Assigned task.
Output the whole listing exactly, except for the pictures in it.

Excerpted records.
========================

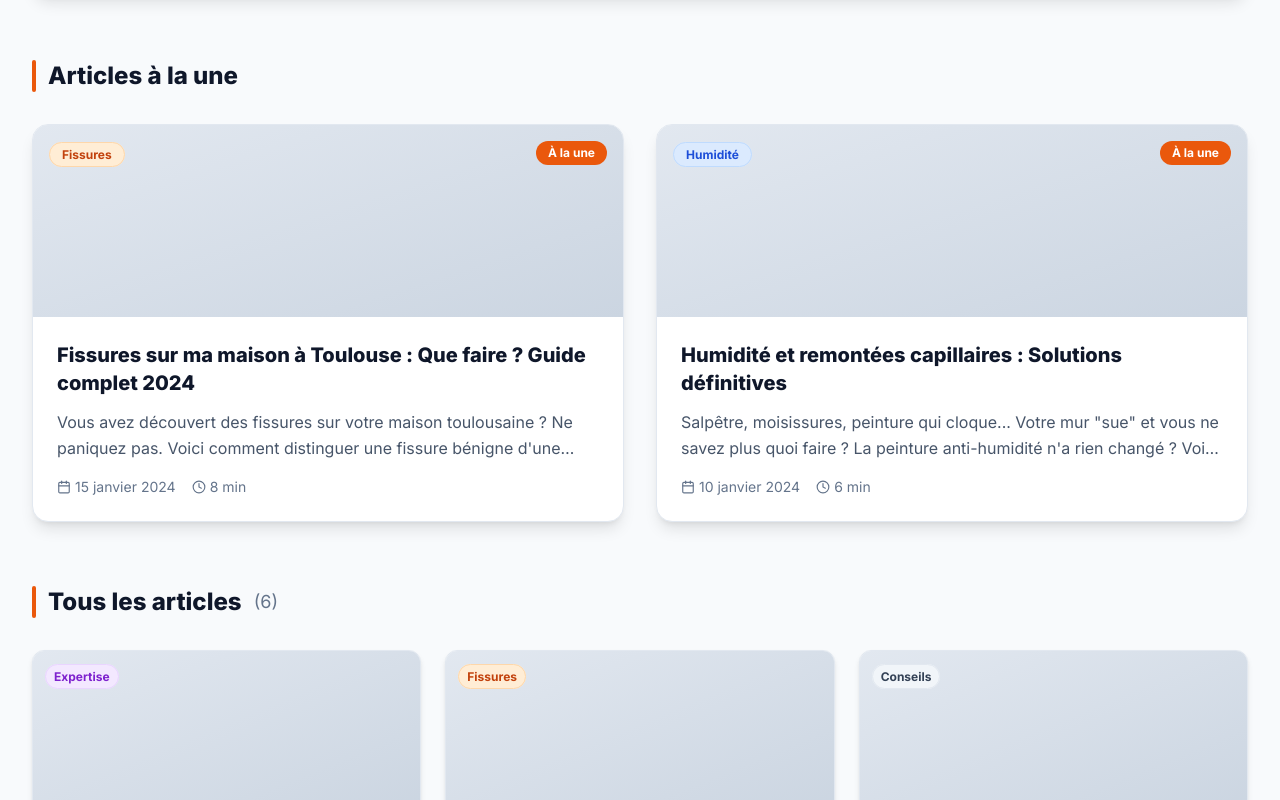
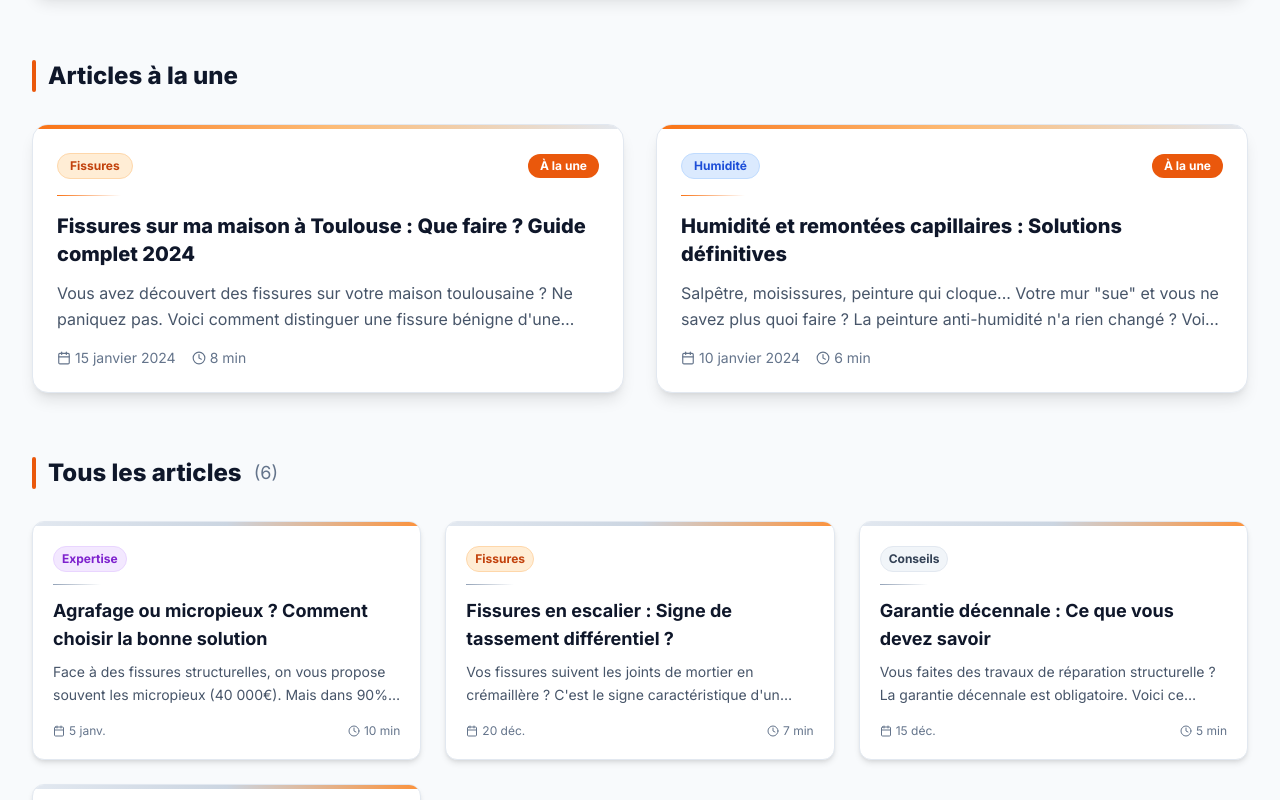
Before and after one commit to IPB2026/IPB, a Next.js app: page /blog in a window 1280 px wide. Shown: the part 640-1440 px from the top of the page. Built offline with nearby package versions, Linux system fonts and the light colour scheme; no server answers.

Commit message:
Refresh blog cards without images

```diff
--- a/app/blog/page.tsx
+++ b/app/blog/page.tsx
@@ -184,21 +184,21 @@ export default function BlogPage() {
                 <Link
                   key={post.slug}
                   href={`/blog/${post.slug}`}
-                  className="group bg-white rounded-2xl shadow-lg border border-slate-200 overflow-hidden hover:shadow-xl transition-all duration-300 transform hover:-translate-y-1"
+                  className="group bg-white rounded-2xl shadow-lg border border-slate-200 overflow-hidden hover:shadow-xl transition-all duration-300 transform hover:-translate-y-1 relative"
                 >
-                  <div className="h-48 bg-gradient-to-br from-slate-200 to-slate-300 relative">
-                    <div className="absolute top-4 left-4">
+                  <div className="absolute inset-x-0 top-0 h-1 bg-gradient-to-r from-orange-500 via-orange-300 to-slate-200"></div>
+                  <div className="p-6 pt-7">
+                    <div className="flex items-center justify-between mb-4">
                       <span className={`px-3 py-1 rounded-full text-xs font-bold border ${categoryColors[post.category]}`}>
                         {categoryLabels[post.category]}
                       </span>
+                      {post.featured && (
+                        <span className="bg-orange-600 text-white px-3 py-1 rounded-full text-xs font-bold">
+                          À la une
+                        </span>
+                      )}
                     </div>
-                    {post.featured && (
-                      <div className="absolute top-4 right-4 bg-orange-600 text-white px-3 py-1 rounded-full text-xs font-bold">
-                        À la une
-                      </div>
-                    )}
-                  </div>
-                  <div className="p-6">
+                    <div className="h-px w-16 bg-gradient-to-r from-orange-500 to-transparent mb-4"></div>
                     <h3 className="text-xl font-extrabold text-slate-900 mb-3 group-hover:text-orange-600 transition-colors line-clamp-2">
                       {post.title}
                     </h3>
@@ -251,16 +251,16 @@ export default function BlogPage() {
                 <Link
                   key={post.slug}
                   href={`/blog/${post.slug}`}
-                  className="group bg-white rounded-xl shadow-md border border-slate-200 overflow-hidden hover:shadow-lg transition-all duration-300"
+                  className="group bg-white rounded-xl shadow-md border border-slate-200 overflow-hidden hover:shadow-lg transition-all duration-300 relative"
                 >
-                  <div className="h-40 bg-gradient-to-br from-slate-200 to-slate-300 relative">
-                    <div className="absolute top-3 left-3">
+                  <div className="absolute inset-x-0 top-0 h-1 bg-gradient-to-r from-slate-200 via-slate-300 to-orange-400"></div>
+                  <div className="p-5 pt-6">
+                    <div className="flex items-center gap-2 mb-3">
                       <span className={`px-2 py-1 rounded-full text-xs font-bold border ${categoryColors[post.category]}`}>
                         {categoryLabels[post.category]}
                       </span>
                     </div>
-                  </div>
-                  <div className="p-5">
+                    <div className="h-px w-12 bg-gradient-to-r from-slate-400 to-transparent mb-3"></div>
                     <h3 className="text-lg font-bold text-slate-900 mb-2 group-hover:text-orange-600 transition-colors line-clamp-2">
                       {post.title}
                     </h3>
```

========================

Finished exercise.
Before and after one commit to IPB2026/IPB, a Next.js app: page /blog in a window 1280 px wide. Shown: the part 640-1440 px from the top of the page. Built offline with nearby package versions, Linux system fonts and the light colour scheme; no server answers.

Commit message:
Refresh blog cards without images

```diff
--- a/app/blog/page.tsx
+++ b/app/blog/page.tsx
@@ -184,21 +184,21 @@ export default function BlogPage() {
                 <Link
                   key={post.slug}
                   href={`/blog/${post.slug}`}
-                  className="group bg-white rounded-2xl shadow-lg border border-slate-200 overflow-hidden hover:shadow-xl transition-all duration-300 transform hover:-translate-y-1"
+                  className="group bg-white rounded-2xl shadow-lg border border-slate-200 overflow-hidden hover:shadow-xl transition-all duration-300 transform hover:-translate-y-1 relative"
                 >
-                  <div className="h-48 bg-gradient-to-br from-slate-200 to-slate-300 relative">
-                    <div className="absolute top-4 left-4">
+                  <div className="absolute inset-x-0 top-0 h-1 bg-gradient-to-r from-orange-500 via-orange-300 to-slate-200"></div>
+                  <div className="p-6 pt-7">
+                    <div className="flex items-center justify-between mb-4">
                       <span className={`px-3 py-1 rounded-full text-xs font-bold border ${categoryColors[post.category]}`}>
                         {categoryLabels[post.category]}
                       </span>
+                      {post.featured && (
+                        <span className="bg-orange-600 text-white px-3 py-1 rounded-full text-xs font-bold">
+                          À la une
+                        </span>
+                      )}
                     </div>
-                    {post.featured && (
-                      <div className="absolute top-4 right-4 bg-orange-600 text-white px-3 py-1 rounded-full text-xs font-bold">
-                        À la une
-                      </div>
-                    )}
-                  </div>
-                  <div className="p-6">
+                    <div className="h-px w-16 bg-gradient-to-r from-orange-500 to-transparent mb-4"></div>
                     <h3 className="text-xl font-extrabold text-slate-900 mb-3 group-hover:text-orange-600 transition-colors line-clamp-2">
                       {post.title}
                     </h3>
@@ -251,16 +251,16 @@ export default function BlogPage() {
                 <Link
                   key={post.slug}
                   href={`/blog/${post.slug}`}
-                  className="group bg-white rounded-xl shadow-md border border-slate-200 overflow-hidden hover:shadow-lg transition-all duration-300"
+                  className="group bg-white rounded-xl shadow-md border border-slate-200 overflow-hidden hover:shadow-lg transition-all duration-300 relative"
                 >
-                  <div className="h-40 bg-gradient-to-br from-slate-200 to-slate-300 relative">
-                    <div className="absolute top-3 left-3">
+                  <div className="absolute inset-x-0 top-0 h-1 bg-gradient-to-r from-slate-200 via-slate-300 to-orange-400"></div>
+                  <div className="p-5 pt-6">
+                    <div className="flex items-center gap-2 mb-3">
                       <span className={`px-2 py-1 rounded-full text-xs font-bold border ${categoryColors[post.category]}`}>
                         {categoryLabels[post.category]}
                       </span>
                     </div>
-                  </div>
-                  <div className="p-5">
+                    <div className="h-px w-12 bg-gradient-to-r from-slate-400 to-transparent mb-3"></div>
                     <h3 className="text-lg font-bold text-slate-900 mb-2 group-hover:text-orange-600 transition-colors line-clamp-2">
                       {post.title}
                     </h3>
```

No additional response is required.